Atteyat Al-Abnoudy’s definition of documentaries is simple and all-encompassing: “No script, no actors, no direction. The cameraman follows the subject.” (...) “What I want,” says Al-Abnoudy, leaning forward to make the point, “is a Déscription de l’Egypte on film.” Layers and layers of thick description that would make Clifford Geertz happy, testimonies from people rarely heard from, images of daily struggles to survive, dreams deferred but not forgotten.

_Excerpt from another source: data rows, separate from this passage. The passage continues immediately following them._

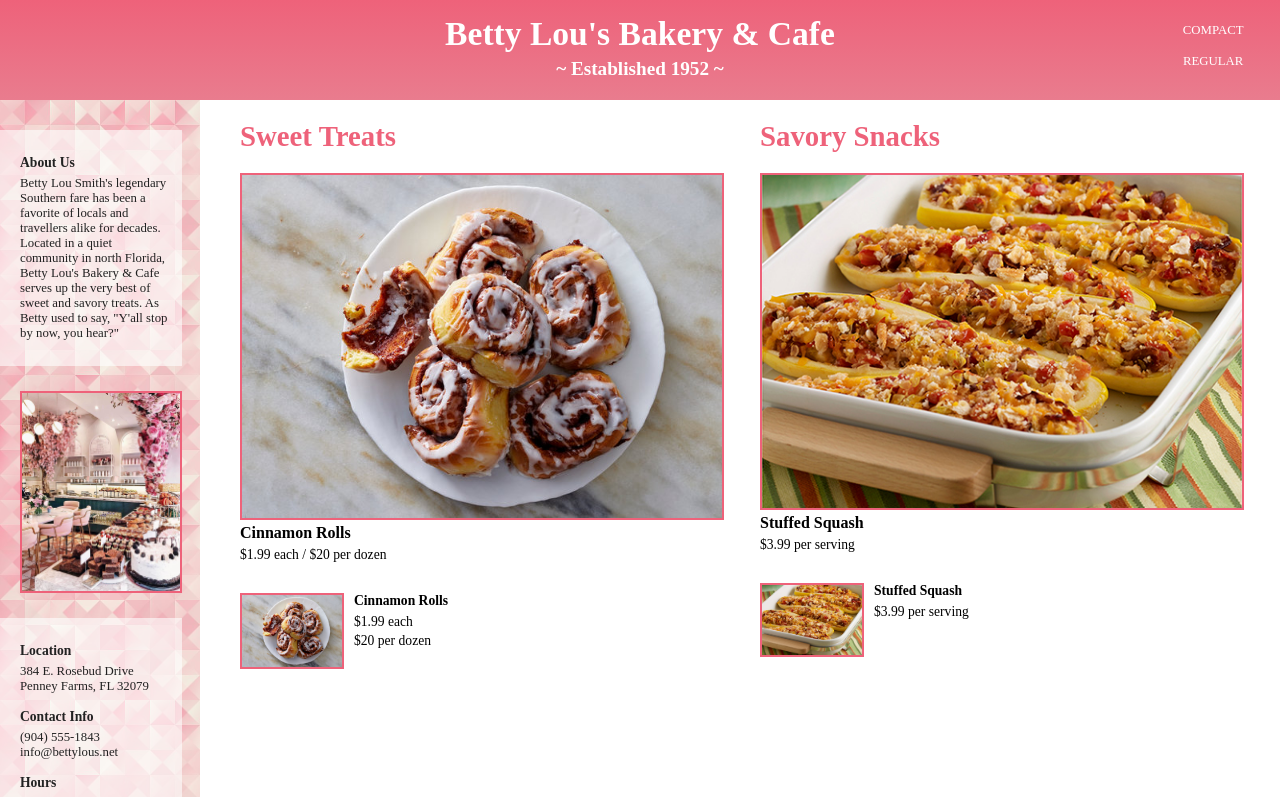
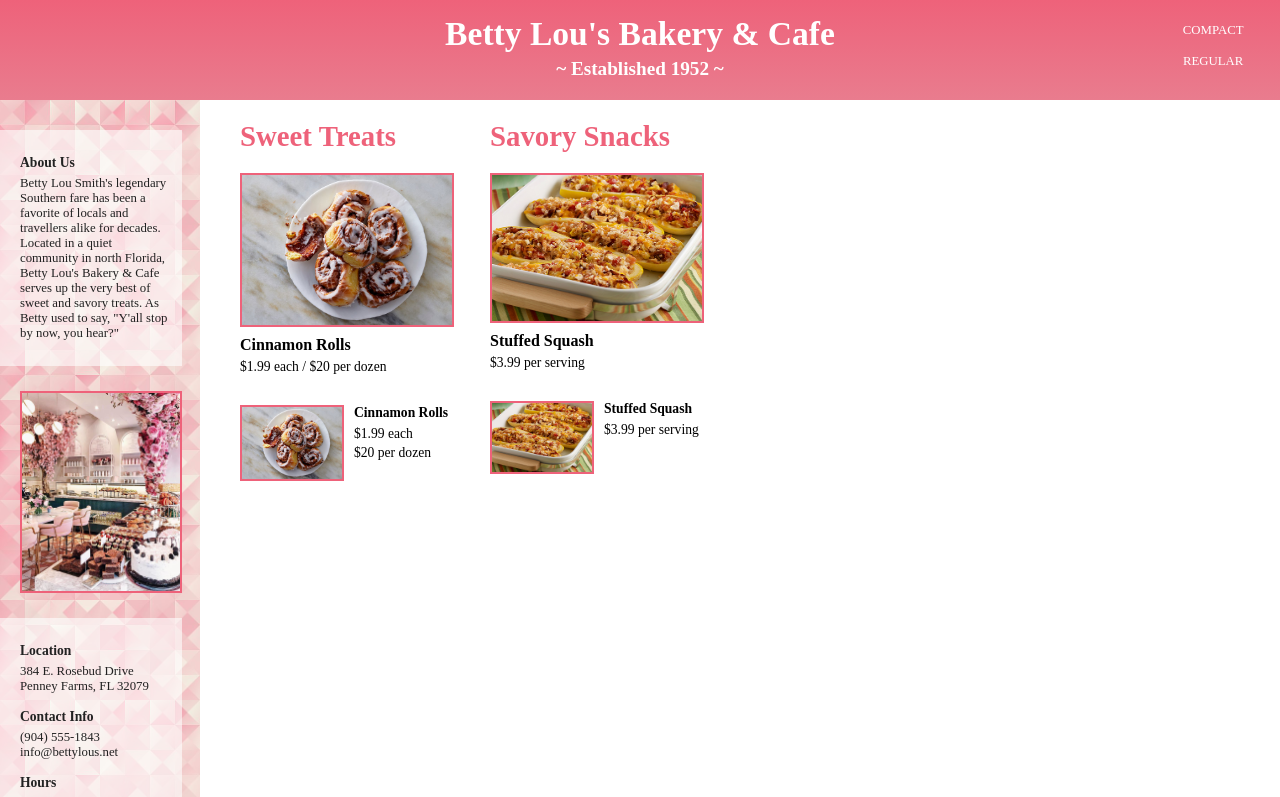
Before and after one commit to Carolista/LC-Angular-Directives, an Angular app in the folder angular-directives/: page / in a window 1280 px wide. Shown: the top 797 px of the page. Built offline with nearby package versions, Linux system fonts and the light colour scheme; a web font is replaced by a local one.

Commit message:
made a few updates to CSS and comments

```diff
--- a/angular-directives/src/app/app.component.css
+++ b/angular-directives/src/app/app.component.css
@@ -9,6 +9,7 @@ section {
     display: flex;
     flex-direction: row;
     width: calc(100vw - 200px);
+    max-width: 500px;
     margin: 0px 20px;
 }
 
--- a/angular-directives/src/app/app.component.html
+++ b/angular-directives/src/app/app.component.html
@@ -1,5 +1,6 @@
-<!-- We are not putting any visible content in this file for this page. The content will be filled from each of the components below. However, the app.component.css file has some styling to help structure the overall layout. Notice we give style properties to <main> and <section> and only width to the <app-sweet> and <app-savory> components. The rest is handled within each of those components' scopes. -->
+<!-- Most of the content will be filled from each of the components below. The app.component.css file has some styling to help structure the overall layout. Notice we give style properties to <main> and <section> and only width to the <app-sweet> and <app-savory> components. The rest is handled within each of those components' scopes. -->
 
+    <!-- This is the only content that doesn't come from another component. -->
 <div id="toggle">
     <!-- This is where the user toggles between compact and regular modes -->
     <div class="pseudobutton">COMPACT</div>
--- a/angular-directives/src/styles.css
+++ b/angular-directives/src/styles.css
@@ -57,7 +57,7 @@ p {
 img {
     width: 100%; /* of whatever container it's in */
     border: 2px #ee627a solid;
-    margin: 0px;
+    margin: 0px 0px 5px;
 }
 
 
@@ -79,5 +79,6 @@ img {
 }
 
 .limited {
-    height: 71px;
+    height: 90px;
+    max-width: 120;
 }
```
Also changed, not shown: 1 other file (tests, documents, lock files or other folders).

Atteyat Al-Abnoudy, a pioneer of documentary filmmaking, has been making the voices of the poor heard since the 1970s. We meet her when the first Women’s Film Festival is paying tribute to her. (...) Some call her “the poet of the documentary”. Others criticize her for portraying the poor, the bratty children, the run-down places and the abject sides of reality. Likewise, Egyptian television, the only means of broadcasting her work, asks her to disclaim her inventories of misery in order to benefit from funding. She retorts to her detractors: “You must know how to reveal reality with its dark and luminous sides, without hiding an admiration for the total commitment of the beings whose lives meet History.”
We listen to Atteyat Al-Abnoudy speak in a loud voice about her vision for art, life and reality; and we get to know her inimitable, riotous character in return. Atteyat Al-Abnoudy: “I don’t care for the prizes as much as I care for my films to be shown in my own country, because I am offering pure Egyptian cinema to the Egyptian people, and I am addressing the existence of the authentic Egyptian human. Regardless of how many prizes I win around the world, their entire sum is not as worthy as one single glance of a pair of Egyptian eyes that give my films their glory and true worth.”
“I look at life in a poetic way. I love to live and I think that poor people in my country are all doing their best to work and to create life. I try in all my films to convey this love of life, even if the people live in very poor conditions. I treat them with great respect. I love to see their faces on the screen. I come from the working class, but film is a middle-class medium, so you have to be strong in order to maintain your relationship to your class. Otherwise you are lost.”
Atteyat Al-Abnoudy, a young Egyptian filmmaker, has won the Grand Prix du film documentaire in Grenoble and the International Federation of Film Critics prize for Horse of Mud. And for her film The Sad Song of Touha, she has won the Novais Teixeira prize: a prize founded in memory of our colleague who died last year and who was much loved by French critics. We met Atteyat Al-Abnoudy before she was awarded these important prizes, important for the direction she wishes to give to her work. Al-Abnoudy: “When I start a film, I don’t think about its form. When I became friends with the people in the factory, the only way for me as a filmmaker to express my feelings for them was to make a film.”
“I don’t want to make films because of some beautiful subject or because there’s something fascinating me in the colours or anything like that. It’s at least 50 years now making films in Egypt and always we see on the screen lovely houses and lovely hills, the decor and other fantastic things for us. But the poor people and the working class are not on the screen, when they have the right to be.”